A locomotive blew its whistle in a distance. All three departing passengers stood up and gathered their luggage. A puny man with gummed hair tossed his cigarette and straightened his jacket. A plump woman wearing an elegant dress fixed up her hair. A nun crossed herself and drew her bag closer. The farmer, who stood by his carriage and chewed on a piece of straw, gave Jacques a knowing grin. The boy’s legs stopped swinging. His heart was suddenly pumping so hard he felt the blood pulsating in his fingers. He had been hoping for this moment for three long years, almost a third of his life, and now he wished for more time to get ready. Huffing and puffing, the train finally entered the station, then came to a stop in a final hiss.
Jacques stood up. With cotton legs and a knot in his stomach, he scanned the scene.
Two little heads popped out of a window to take a peek, then popped right back in, disappointed by the triviality of the Saint Liguaire station. The short man helped the nun and the plump woman lift their luggage and themselves onto the train before hopping in. Jacques wondered if this was indeed the right train, and the thought slightly loosened the knot in his belly. Towards the end of the platform, a tall and skinny man slowly stepped out of the last car, carrying a small suitcase in one hand. His uniform could probably have fit two men like him. His large head seemed mismatched to such a frail body. His cheekbones protruded, his sad eyes sunk deep inside their sockets, and his pale skin seemed to melt with the collar of his white shirt. He curled forward and let out a raspy cough. Out of breath, the sickly man stood still on the platform for a moment, gathering his strength before straightening up. His sky-blue stare locked in on the eyes of a kid peering at him.
Jacques started running. The man dropped his suitcase and kneeled down just in time for the boy to jump into his arms and whisper “Papa”.
Jacques’s father, Maurice, was one of nine hundred and twenty-seven prisoners sent back to France by Germany the week before. Like so many of them, he wished he could erase the past three years, but he would never forget, and never forgive, what had happened since he had left his family, a lifetime ago. The shame of surrendering to the enemy. The two letters “K.G.” on the back of his shirt, abbreviation for the only two words in German he would ever let himself learn: Kriegsgefangene (War Prisoners). The barbed wire and watch towers of STALAG XVIIA. The humiliation of forced labor at the sawmill, day in and day out. The sickness. The weakness. The hopelessness.
He would not have admitted it to anyone except in confessions to the chaplain, but Maurice had been resigned to spending the rest of his life in captivity. Every day at the sawmill had drawn more life out of him. His spirit, for so long indomitable, had felt weaker and weaker. When the German doctor had diagnosed that his chronic bronchitis would kill him within a few months, Maurice had accepted the inevitability of his fate. But prison camps like STALAG XVIIA had no use for sick men, and he had been sent home to end his days. Thus, he had made peace with death, the ultimate instrument of his freedom.

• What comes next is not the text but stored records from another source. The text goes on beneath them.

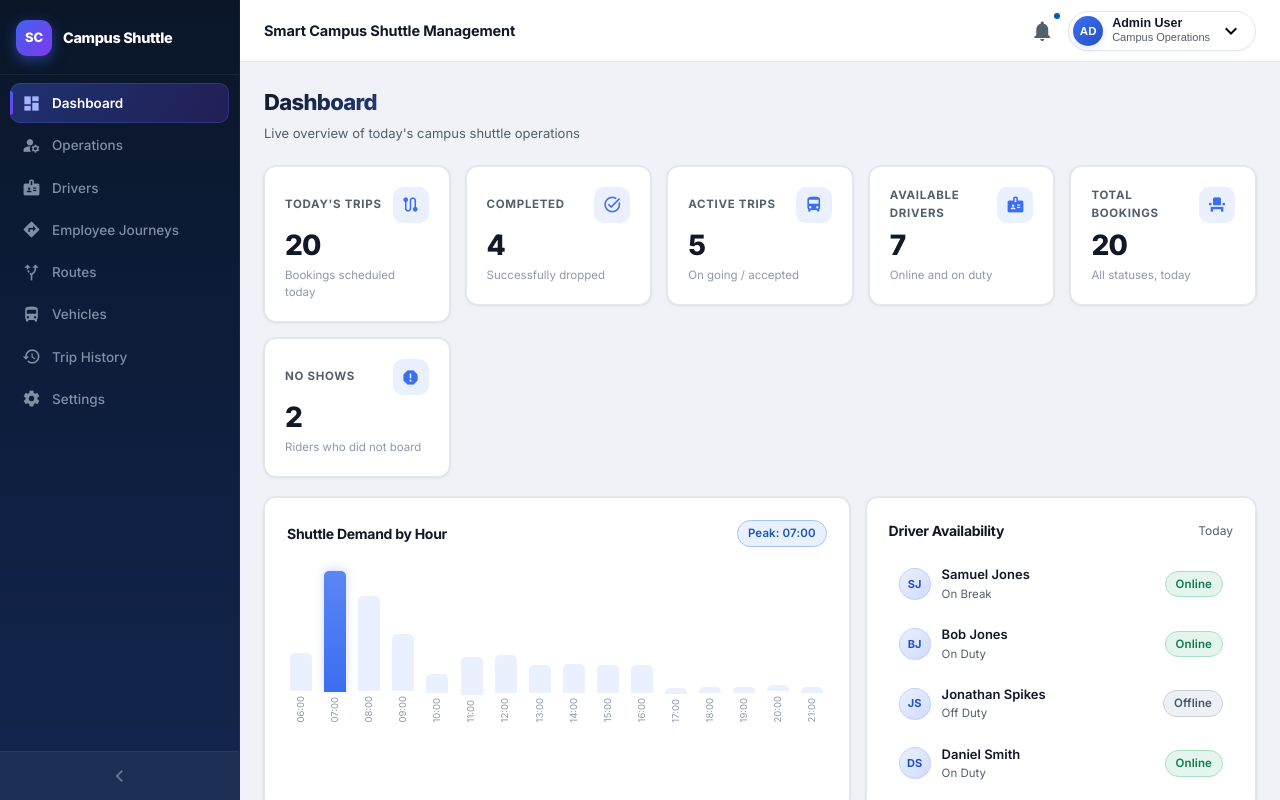
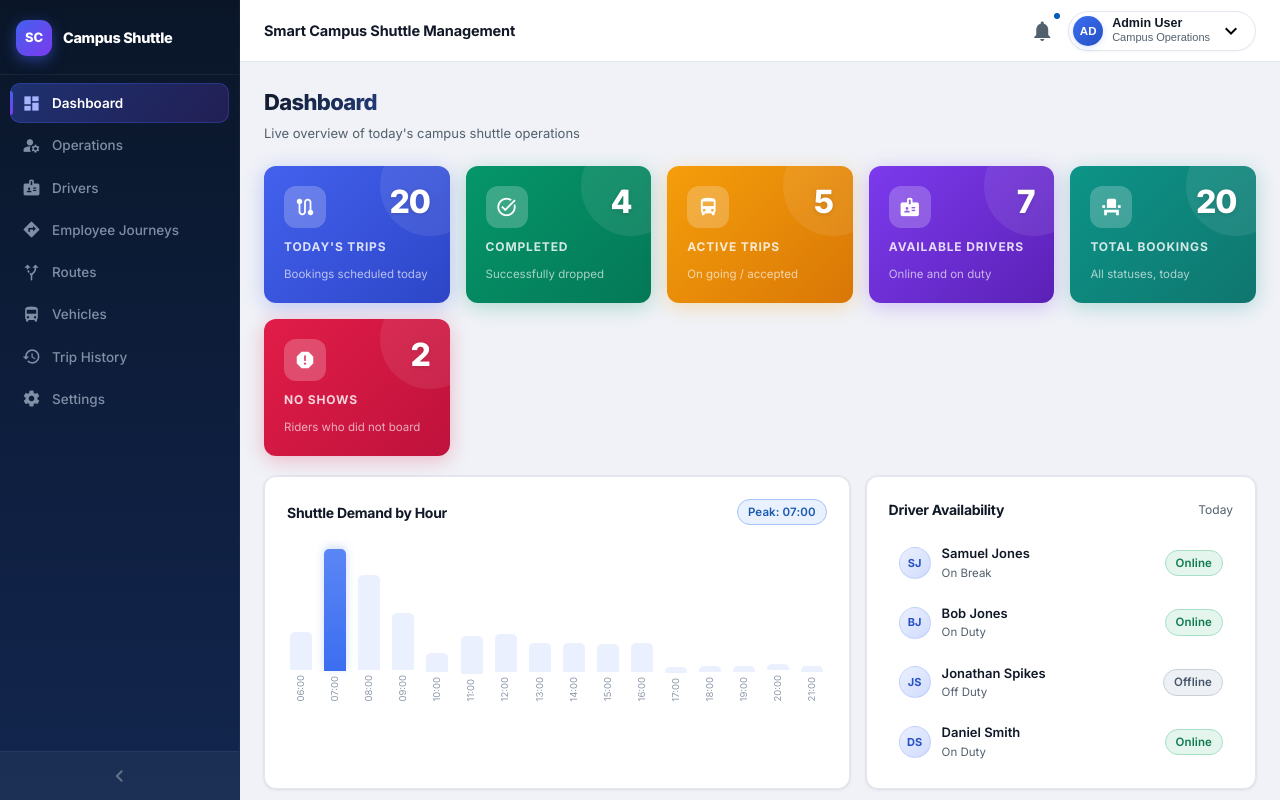
Before and after one commit to K-dotKishan/smart-shuttle-management-system, an Angular app: page /dashboard in a window 1280 px wide. Built offline with nearby package versions, Linux system fonts and the light colour scheme.

Commit message:
feat: enhance dashboard stat cards

```diff
--- a/src/app/shared/components/stat-card/stat-card.component.ts
+++ b/src/app/shared/components/stat-card/stat-card.component.ts
@@ -1,5 +1,15 @@
 import { ChangeDetectionStrategy, Component, input } from '@angular/core';
 import { MatIconModule } from '@angular/material/icon';
+
+const CARD_THEMES: Record<string, { gradient: string; iconBg: string; iconColor: string; glow: string }> = {
+  blue:    { gradient: 'linear-gradient(135deg,#4361ee 0%,#2d46c7 100%)', iconBg: 'rgba(255,255,255,0.22)', iconColor: '#fff', glow: 'rgba(67,97,238,0.30)' },
+  emerald: { gradient: 'linear-gradient(135deg,#059669 0%,#047857 100%)', iconBg: 'rgba(255,255,255,0.22)', iconColor: '#fff', glow: 'rgba(5,150,105,0.28)' },
+  amber:   { gradient: 'linear-gradient(135deg,#f59e0b 0%,#d97706 100%)', iconBg: 'rgba(255,255,255,0.22)', iconColor: '#fff', glow: 'rgba(245,158,11,0.28)' },
+  violet:  { gradient: 'linear-gradient(135deg,#7c3aed 0%,#5b21b6 100%)', iconBg: 'rgba(255,255,255,0.22)', iconColor: '#fff', glow: 'rgba(124,58,237,0.28)' },
+  teal:    { gradient: 'linear-gradient(135deg,#0d9488 0%,#0f766e 100%)', iconBg: 'rgba(255,255,255,0.22)', iconColor: '#fff', glow: 'rgba(13,148,136,0.28)' },
+  rose:    { gradient: 'linear-gradient(135deg,#e11d48 0%,#be123c 100%)', iconBg: 'rgba(255,255,255,0.22)', iconColor: '#fff', glow: 'rgba(225,29,72,0.28)' },
+  sky:     { gradient: 'linear-gradient(135deg,#0284c7 0%,#0369a1 100%)', iconBg: 'rgba(255,255,255,0.22)', iconColor: '#fff', glow: 'rgba(2,132,199,0.28)' },
+};
 
 @Component({
   selector: 'app-stat-card',
@@ -7,16 +17,18 @@ import { MatIconModule } from '@angular/material/icon';
   changeDetection: ChangeDetectionStrategy.OnPush,
   imports: [MatIconModule],
   template: `
-    <div class="stat-card">
+    <div class="stat-card" [style.background]="theme().gradient" [style.box-shadow]="'0 4px 20px ' + theme().glow">
       <div class="stat-top">
-        <span class="stat-label">{{ label() }}</span>
-        @if (icon()) {
-          <div class="stat-icon-wrap" [style.background]="iconBg()">
-            <mat-icon [style.color]="accent()">{{ icon() }}</mat-icon>
-          </div>
-        }
+        <div class="stat-icon-wrap" [style.background]="theme().iconBg">
+          @if (icon()) {
+            <mat-icon [style.color]="theme().iconColor">{{ icon() }}</mat-icon>
+          }
+        </div>
+        <div class="stat-badge">
+          <span class="stat-value">{{ value() }}</span>
+        </div>
       </div>
-      <div class="stat-value">{{ value() }}</div>
+      <div class="stat-label">{{ label() }}</div>
       @if (hint()) {
         <div class="stat-hint">{{ hint() }}</div>
       }
@@ -24,55 +36,74 @@ import { MatIconModule } from '@angular/material/icon';
   `,
   styles: [`
     .stat-card {
-      background: var(--color-surface);
-      border: 1px solid var(--color-border);
       border-radius: var(--radius-lg);
       padding: 20px;
-      box-shadow: var(--shadow-sm);
       display: flex;
       flex-direction: column;
-      gap: 6px;
-      transition: box-shadow var(--transition-base), transform var(--transition-base);
+      gap: 10px;
       cursor: default;
+      position: relative;
+      overflow: hidden;
+      transition: transform var(--transition-base), box-shadow var(--transition-base);
+      animation: fadeUp 0.3s both;
+      border: none;
+    }
+    .stat-card::after {
+      content: '';
+      position: absolute;
+      top: -30px;
+      right: -30px;
+      width: 100px;
+      height: 100px;
+      border-radius: 50%;
+      background: rgba(255,255,255,0.08);
+      pointer-events: none;
     }
     .stat-card:hover {
-      box-shadow: var(--shadow-md);
-      transform: translateY(-1px);
+      transform: translateY(-3px) scale(1.01);
+    }
+    @keyframes fadeUp {
+      from { opacity: 0; transform: translateY(14px); }
+      to   { opacity: 1; transform: translateY(0); }
     }
     .stat-top {
       display: flex;
-      align-items: center;
+      align-items: flex-start;
       justify-content: space-between;
     }
-    .stat-label {
-      font-size: 11.5px;
-      font-weight: 700;
-      color: var(--color-text-muted);
-      text-transform: uppercase;
-      letter-spacing: 0.06em;
-    }
     .stat-icon-wrap {
-      width: 36px;
-      height: 36px;
-      border-radius: 10px;
+      width: 42px;
+      height: 42px;
+      border-radius: 12px;
       display: flex;
       align-items: center;
       justify-content: center;
       flex-shrink: 0;
+      backdrop-filter: blur(4px);
     }
-    .stat-icon-wrap mat-icon { font-size: 19px; width: 19px; height: 19px; }
+    .stat-icon-wrap mat-icon { font-size: 22px; width: 22px; height: 22px; }
+    .stat-badge {
+      display: flex;
+      align-items: center;
+    }
     .stat-value {
-      font-size: 28px;
+      font-size: 32px;
       font-weight: 800;
-      color: var(--color-text);
+      color: #fff;
       line-height: 1;
-      letter-spacing: -0.03em;
-      margin-top: 2px;
+      letter-spacing: -0.04em;
+      text-shadow: 0 1px 4px rgba(0,0,0,0.15);
+    }
+    .stat-label {
+      font-size: 12px;
+      font-weight: 700;
+      color: rgba(255,255,255,0.82);
+      text-transform: uppercase;
+      letter-spacing: 0.07em;
     }
     .stat-hint {
       font-size: 11.5px;
-      color: var(--color-text-faint);
-      margin-top: 2px;
+      color: rgba(255,255,255,0.65);
     }
   `],
 })
@@ -81,15 +112,20 @@ export class StatCardComponent {
   value = input.required<string | number>();
   hint = input<string>('');
   icon = input<string>('');
-  accent = input<string>('var(--color-primary)');
+  accent = input<string>('blue');
+  colorTheme = input<string>('blue');
 
-  iconBg() {
+  theme() {
+    // Allow passing color theme name or derive from accent
+    const t = this.colorTheme();
+    if (CARD_THEMES[t]) return CARD_THEMES[t];
     const a = this.accent();
-    // derive a soft background from the accent
-    if (a === 'var(--color-primary)' || a === '#3b6ef0' || a === '#2f5fdb') return 'var(--color-primary-light)';
-    if (a.includes('#178') || a.includes('17824f') || a.includes('0f7b')) return 'var(--color-success-bg)';
-    if (a.includes('#a15') || a.includes('9a52')) return 'var(--color-warning-bg)';
-    if (a.includes('#b32') || a.includes('be2c') || a.includes('b3261e')) return 'var(--color-danger-bg)';
-    return 'var(--color-primary-light)';
+    if (a.includes('059669') || a.includes('0f7b') || a.includes('17824f')) return CARD_THEMES['emerald'];
+    if (a.includes('d977') || a.includes('9a52') || a.includes('a15c')) return CARD_THEMES['amber'];
+    if (a.includes('7c3a') || a.includes('8b5c')) return CARD_THEMES['violet'];
+    if (a.includes('e11d') || a.includes('be2c') || a.includes('b3261e')) return CARD_THEMES['rose'];
+    if (a.includes('0284') || a.includes('0ea5')) return CARD_THEMES['sky'];
+    if (a.includes('0d94') || a.includes('0f76')) return CARD_THEMES['teal'];
+    return CARD_THEMES['blue'];
   }
 }
```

And yet, at this moment, in this empty train station, hugging his son and feeling the warmth of the little boy’s embrace, Maurice knew he wanted to live.
Cedric Brehaut, August 2017
Inspired by the true story of Maurice and Jacques